I had this minor delusion that the choices I make in The Witcher will eventually mean something, but so far they haven’t. I’ve played the game for 32 hours since I started. I’m scouring the game for memorable moments and joyful discoveries, but so far I have, at the most, managed to mostly be unimpressed.
There’s some snark happening, but that’s about as far as it goes. Geralt’s progressively fuzzier mug also fascinates, although I’m mildly miffed that I have to go to the barbershop now and then to shave it off.
I managed to work too much for a few weeks, so now I’m stuck with about three hours of playing.
On occasion I forget why I dislike the game. Janky controllers aside, I can play almost anything no matter how horrid the gameplay. But then it pops up, often in the middle of the screen.
A woman wearing almost nothing or with a blouse gaping so wide I can see her nipples. It’s not exactly a secret that The Witcher 3 sexualizes and makes the women in the game sexually available to Geralt at the drop of a hat, but I can’t avoid it. In other games where romance and sex is an option I have to opt in.
In The Witcher 3 I have to opt out. The women will come on to Geralt in an almost predatory fashion, they’ll parade naked or almost naked in front of him, invite him to baths, picnics and god knows what else.
In most other games this is optional. Even in games focused solely on romantic conquests (or perhaps common understandings) I as a player get to initialize the relationship.
In The Witcher 3 it feels as if a flip is switched, and then it’s on.
I’m not sure if it is the predatory nature of the women in the Witcher that’s really the problem or if it is the fact that I constantly have to rebuff them.
Maybe it is simply that I don’t want to be pursued and so obviously desired by these almost constantly bare chested and pinch nippled women. I find it interesting that it seems to be a desired behaviour from women, but when men do the same – as for instance in Dragon Age II – it isn’t quite as popular. Anders in Dragon Age II was criticized for pursuing a romance with Hawke, the player character. But strangely enough, men don’t like being pursued by other men.
I think the behaviour of women in The Witcher 3 may be yet another reflection of how men want or expect women to behave, and as a power fantasy it translates badly at least from my perspective. I don’t feel desired when playing Geralt. I fell hounded and sometimes apologetic for letting these women down.
It strikes me as odd how Geralt need not pursue any of them.
There is of course more than just a power fantasy created by CD Project Red going on here. There’s also the original novels by Andrej Sapkowski, which I did read a very long time ago. So long in fact that I barely remember them, but I do remember the mild sexism.
Based on such material, I’m not really surprised the game ended up where it did. Maybe I’m being too harsh and unfair. I can see where the game hooks into people and where it tries to hook into me, but so far it hasn’t been entirely successful. What I do know is that 30+ hours in, I will try to finish the game and move on to the next “most despised” in my list.

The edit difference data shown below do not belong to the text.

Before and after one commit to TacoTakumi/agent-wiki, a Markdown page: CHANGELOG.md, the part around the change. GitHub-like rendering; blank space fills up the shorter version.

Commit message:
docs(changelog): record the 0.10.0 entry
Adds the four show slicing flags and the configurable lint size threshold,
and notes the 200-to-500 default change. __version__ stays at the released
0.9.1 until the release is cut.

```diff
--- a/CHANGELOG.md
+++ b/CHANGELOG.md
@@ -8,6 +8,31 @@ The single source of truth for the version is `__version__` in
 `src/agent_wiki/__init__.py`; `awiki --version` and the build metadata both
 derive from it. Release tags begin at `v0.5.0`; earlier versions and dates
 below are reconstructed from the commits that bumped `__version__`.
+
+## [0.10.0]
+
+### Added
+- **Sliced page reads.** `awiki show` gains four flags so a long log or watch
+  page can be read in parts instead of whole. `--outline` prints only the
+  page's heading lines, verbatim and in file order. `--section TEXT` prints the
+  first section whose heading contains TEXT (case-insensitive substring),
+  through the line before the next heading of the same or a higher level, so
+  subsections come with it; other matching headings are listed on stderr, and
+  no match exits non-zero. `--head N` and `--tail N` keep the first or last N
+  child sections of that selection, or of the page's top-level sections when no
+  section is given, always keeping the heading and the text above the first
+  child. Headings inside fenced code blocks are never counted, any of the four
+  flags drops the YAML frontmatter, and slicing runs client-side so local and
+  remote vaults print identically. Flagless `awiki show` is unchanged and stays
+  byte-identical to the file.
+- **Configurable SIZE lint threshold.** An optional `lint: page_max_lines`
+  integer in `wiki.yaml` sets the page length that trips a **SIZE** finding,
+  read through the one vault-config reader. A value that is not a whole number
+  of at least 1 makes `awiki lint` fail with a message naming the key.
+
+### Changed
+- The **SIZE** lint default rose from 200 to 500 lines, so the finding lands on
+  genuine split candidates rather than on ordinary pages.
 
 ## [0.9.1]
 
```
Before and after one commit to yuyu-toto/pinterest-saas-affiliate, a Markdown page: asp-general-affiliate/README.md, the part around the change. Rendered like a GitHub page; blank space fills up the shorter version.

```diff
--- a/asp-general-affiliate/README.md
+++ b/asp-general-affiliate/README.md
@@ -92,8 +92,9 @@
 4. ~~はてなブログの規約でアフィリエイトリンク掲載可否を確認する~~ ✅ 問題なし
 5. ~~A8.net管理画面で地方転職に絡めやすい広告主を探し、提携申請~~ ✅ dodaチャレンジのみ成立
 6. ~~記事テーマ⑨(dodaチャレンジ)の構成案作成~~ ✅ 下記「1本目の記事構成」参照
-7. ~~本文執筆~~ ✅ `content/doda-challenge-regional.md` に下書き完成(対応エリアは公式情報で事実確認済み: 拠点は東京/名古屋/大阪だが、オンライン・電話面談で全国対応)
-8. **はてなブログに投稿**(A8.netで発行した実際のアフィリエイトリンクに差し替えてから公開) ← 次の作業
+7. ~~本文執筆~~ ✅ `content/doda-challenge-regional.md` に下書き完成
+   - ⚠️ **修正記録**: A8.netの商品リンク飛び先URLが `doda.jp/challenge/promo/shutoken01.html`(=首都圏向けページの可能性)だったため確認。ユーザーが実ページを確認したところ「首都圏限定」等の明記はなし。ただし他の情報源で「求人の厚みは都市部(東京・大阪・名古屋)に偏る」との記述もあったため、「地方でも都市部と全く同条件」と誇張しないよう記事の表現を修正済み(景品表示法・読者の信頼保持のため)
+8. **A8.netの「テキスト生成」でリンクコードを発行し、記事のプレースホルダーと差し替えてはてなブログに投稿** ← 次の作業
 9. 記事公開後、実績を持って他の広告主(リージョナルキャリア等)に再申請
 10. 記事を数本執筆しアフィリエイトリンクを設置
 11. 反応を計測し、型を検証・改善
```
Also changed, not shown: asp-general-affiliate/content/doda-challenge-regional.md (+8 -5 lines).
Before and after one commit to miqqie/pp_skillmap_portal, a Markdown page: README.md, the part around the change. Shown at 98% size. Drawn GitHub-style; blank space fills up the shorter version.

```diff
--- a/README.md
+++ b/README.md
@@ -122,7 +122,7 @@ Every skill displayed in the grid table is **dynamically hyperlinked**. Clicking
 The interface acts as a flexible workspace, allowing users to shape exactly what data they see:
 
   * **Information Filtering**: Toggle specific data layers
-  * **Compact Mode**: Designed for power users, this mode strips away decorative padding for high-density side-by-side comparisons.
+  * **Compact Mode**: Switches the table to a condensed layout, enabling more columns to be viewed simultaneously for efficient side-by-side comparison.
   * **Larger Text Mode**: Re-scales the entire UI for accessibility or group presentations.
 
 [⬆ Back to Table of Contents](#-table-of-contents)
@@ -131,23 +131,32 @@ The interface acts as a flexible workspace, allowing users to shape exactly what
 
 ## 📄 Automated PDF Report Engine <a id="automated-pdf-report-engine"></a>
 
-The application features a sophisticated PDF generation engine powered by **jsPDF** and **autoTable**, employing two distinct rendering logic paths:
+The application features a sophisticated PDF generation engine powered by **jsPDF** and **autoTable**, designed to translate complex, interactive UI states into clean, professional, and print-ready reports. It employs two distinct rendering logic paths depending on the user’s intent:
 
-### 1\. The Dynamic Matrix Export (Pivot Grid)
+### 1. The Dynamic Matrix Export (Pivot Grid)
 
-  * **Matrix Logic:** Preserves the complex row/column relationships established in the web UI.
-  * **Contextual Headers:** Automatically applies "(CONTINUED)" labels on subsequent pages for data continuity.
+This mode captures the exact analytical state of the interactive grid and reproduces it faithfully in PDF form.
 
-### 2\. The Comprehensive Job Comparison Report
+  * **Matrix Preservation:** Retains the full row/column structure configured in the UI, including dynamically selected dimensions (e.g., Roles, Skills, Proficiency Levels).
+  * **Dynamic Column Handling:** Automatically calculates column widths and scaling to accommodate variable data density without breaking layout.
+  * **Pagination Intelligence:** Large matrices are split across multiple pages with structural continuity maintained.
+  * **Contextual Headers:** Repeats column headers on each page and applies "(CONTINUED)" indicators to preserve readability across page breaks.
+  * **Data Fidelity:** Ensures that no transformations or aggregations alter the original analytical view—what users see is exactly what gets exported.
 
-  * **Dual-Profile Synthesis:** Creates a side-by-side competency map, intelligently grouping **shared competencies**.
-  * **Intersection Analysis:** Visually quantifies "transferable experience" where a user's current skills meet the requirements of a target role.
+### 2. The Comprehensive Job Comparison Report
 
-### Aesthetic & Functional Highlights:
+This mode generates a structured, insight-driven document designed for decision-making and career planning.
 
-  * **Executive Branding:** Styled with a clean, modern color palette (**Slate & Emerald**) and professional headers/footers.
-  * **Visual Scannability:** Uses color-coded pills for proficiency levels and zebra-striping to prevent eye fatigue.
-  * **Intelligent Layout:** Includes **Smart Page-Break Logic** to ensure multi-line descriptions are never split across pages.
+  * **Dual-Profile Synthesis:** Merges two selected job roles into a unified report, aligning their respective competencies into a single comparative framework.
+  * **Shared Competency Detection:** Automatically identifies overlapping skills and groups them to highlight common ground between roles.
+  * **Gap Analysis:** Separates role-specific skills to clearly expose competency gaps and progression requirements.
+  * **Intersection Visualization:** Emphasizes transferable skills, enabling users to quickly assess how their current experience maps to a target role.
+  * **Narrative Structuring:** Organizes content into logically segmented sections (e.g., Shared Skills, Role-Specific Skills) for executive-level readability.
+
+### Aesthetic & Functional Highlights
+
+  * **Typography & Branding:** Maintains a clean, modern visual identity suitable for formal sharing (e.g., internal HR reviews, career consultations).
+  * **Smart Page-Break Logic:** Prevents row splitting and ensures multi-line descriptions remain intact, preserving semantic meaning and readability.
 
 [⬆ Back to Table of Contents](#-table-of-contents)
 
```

I’m trying hard to be appreciative of where The Witcher 3 succeeds an I’ll hopefully have reason to return to those aspects of the game at some point.
For now, I’m left to fend off lusty sorceresses and others trying to get inside poor Geralt’s breeches.
Power fantasy indeed.